The following are common items that are treated differently for financial reporting purposes than they are for tax purposes:
1. The excess amount of a charge to the accounting records (allowance method) over a charge to the tax return (direct writeoff method) for uncollectible receivables
2. The excess amount of accrued pension expense over the amount paid
3. The receipt of dividends from a taxable Canadian corporation that are treated as income for accounting purposes but are not subject to tax
4. Expenses incurred in obtaining tax-exempt income
5. A trademark that is acquired directly from the government and is capitalized and amortized over subsequent periods for accounting purposes and expensed for tax purposes

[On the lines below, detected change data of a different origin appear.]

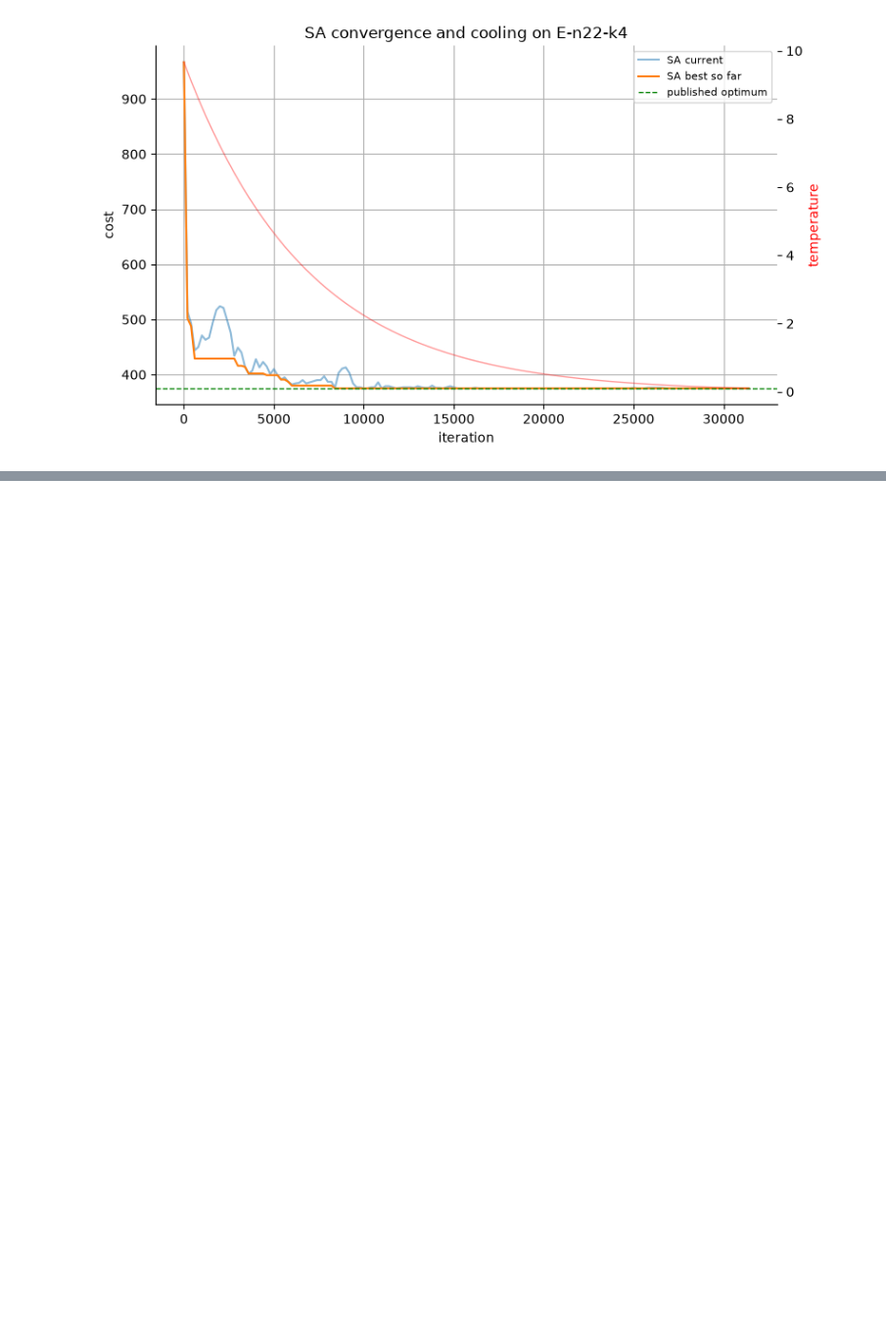
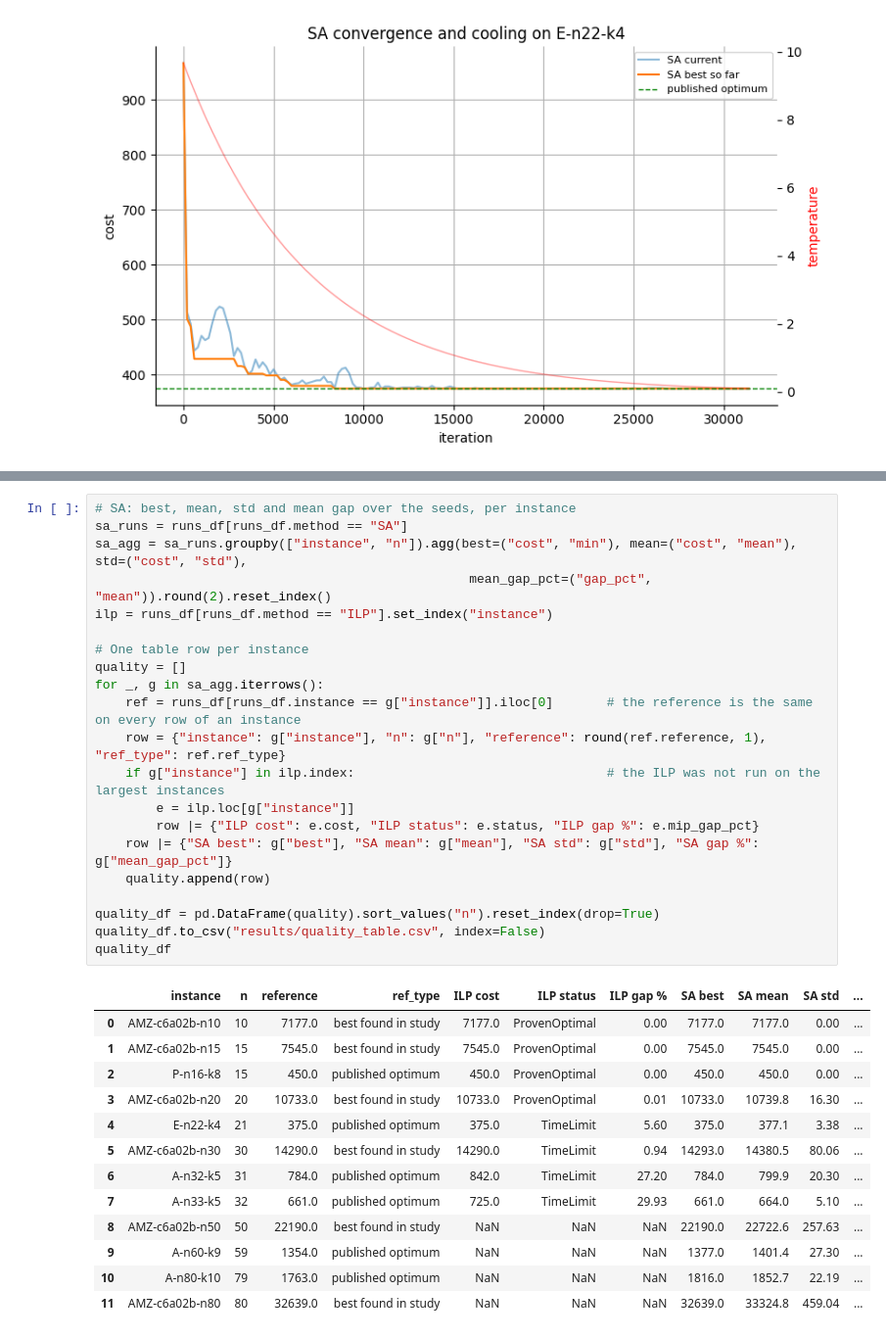
Before and after one commit to Ishara-Mee/IT-5082-OM-Assignment, a Jupyter notebook: IT-5082-OM- CVRP Optimization.ipynb, the cells around one changed output, grey strips where cells are left out. Shown at 98% size. Saved outputs shown, nothing was run; the diff lists cells and outputs as text; blank space fills up the shorter version.

Commit message:
Add experiment runner and solution quality table
Run the ILP and SA (10 seeds) on every instance, save the runs, and build the quality table with the gap to the reference.

```diff
--- a/IT-5082-OM- CVRP Optimization.ipynb
+++ b/IT-5082-OM- CVRP Optimization.ipynb
@@ -872,0 +956,35 @@ plt.show()
+# %%
+# SA: best, mean, std and mean gap over the seeds, per instance
+sa_runs = runs_df[runs_df.method == "SA"]
+sa_agg = sa_runs.groupby(["instance", "n"]).agg(best=("cost", "min"), mean=("cost", "mean"), std=("cost", "std"),
+                                                 mean_gap_pct=("gap_pct", "mean")).round(2).reset_index()
+ilp = runs_df[runs_df.method == "ILP"].set_index("instance")
+
+# One table row per instance
+quality = []
+for _, g in sa_agg.iterrows():
+    ref = runs_df[runs_df.instance == g["instance"]].iloc[0]       # the reference is the same on every row of an instance
+    row = {"instance": g["instance"], "n": g["n"], "reference": round(ref.reference, 1), "ref_type": ref.ref_type}
+    if g["instance"] in ilp.index:                                 # the ILP was not run on the largest instances
+        e = ilp.loc[g["instance"]]
+        row |= {"ILP cost": e.cost, "ILP status": e.status, "ILP gap %": e.mip_gap_pct}
+    row |= {"SA best": g["best"], "SA mean": g["mean"], "SA std": g["std"], "SA gap %": g["mean_gap_pct"]}
+    quality.append(row)
+
+quality_df = pd.DataFrame(quality).sort_values("n").reset_index(drop=True)
+quality_df.to_csv("results/quality_table.csv", index=False)
+quality_df
+# %% [output]
+|  | instance | n | reference | ref_type | ILP cost | ILP status | ILP gap % | SA best | SA mean | SA std | ... |
+| 0 | AMZ-c6a02b-n10 | 10 | 7177.0 | best found in study | 7177.0 | ProvenOptimal | 0.00 | 7177.0 | 7177.0 | 0.00 | ... |
+| 1 | AMZ-c6a02b-n15 | 15 | 7545.0 | best found in study | 7545.0 | ProvenOptimal | 0.00 | 7545.0 | 7545.0 | 0.00 | ... |
+| 2 | P-n16-k8 | 15 | 450.0 | published optimum | 450.0 | ProvenOptimal | 0.00 | 450.0 | 450.0 | 0.00 | ... |
+| 3 | AMZ-c6a02b-n20 | 20 | 10733.0 | best found in study | 10733.0 | ProvenOptimal | 0.01 | 10733.0 | 10739.8 | 16.30 | ... |
+| 4 | E-n22-k4 | 21 | 375.0 | published optimum | 375.0 | TimeLimit | 5.60 | 375.0 | 377.1 | 3.38 | ... |
+| 5 | AMZ-c6a02b-n30 | 30 | 14290.0 | best found in study | 14290.0 | TimeLimit | 0.94 | 14293.0 | 14380.5 | 80.06 | ... |
+| 6 | A-n32-k5 | 31 | 784.0 | published optimum | 842.0 | TimeLimit | 27.20 | 784.0 | 799.9 | 20.30 | ... |
+| 7 | A-n33-k5 | 32 | 661.0 | published optimum | 725.0 | TimeLimit | 29.93 | 661.0 | 664.0 | 5.10 | ... |
+| 8 | AMZ-c6a02b-n50 | 50 | 22190.0 | best found in study | NaN | NaN | NaN | 22190.0 | 22722.6 | 257.63 | ... |
+| 9 | A-n60-k9 | 59 | 1354.0 | published optimum | NaN | NaN | NaN | 1377.0 | 1401.4 | 27.30 | ... |
+| 10 | A-n80-k10 | 79 | 1763.0 | published optimum | NaN | NaN | NaN | 1816.0 | 1852.7 | 22.19 | ... |
+| 11 | AMZ-c6a02b-n80 | 80 | 32639.0 | best found in study | NaN | NaN | NaN | 32639.0 | 33324.8 | 459.04 | ... |
```
Also changed, not shown: parts of 6 cells of this notebook, 3 other files.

6. A prepaid advertising expense that is deferred for accounting purposes and deducted as an expense for tax purposes
7. Premiums paid on life insurance of officers (where the corporation is the beneficiary)
8. A penalty paid for filing a late tax return
9. Proceeds of life insurance policies on lives of officers
10. Restructuring costs that are recognized as an unusual item on the income statement and are not deductible until actual costs are incurred
11. Unrealized gains and losses that are recognized on investments recorded as FV-NI or FV-OCI and are not taxable or deductible until realized for tax purposes
12. Excess depletion for accounting purposes over the amount taken for tax purposes
13. The estimated gross profit on a long-term construction contract that is reported in the income statement, with some of the gross profit being deferred for tax purposes
(a) Indicate for each item above if the situation is a permanent difference, or a reversing difference resulting in a temporary difference.
(b) Indicate for each item above if the situation will usually create future taxable amounts, resulting in a future tax liability; or future deductible amounts, resulting in a future tax asset; or whether it will have no future tax implications.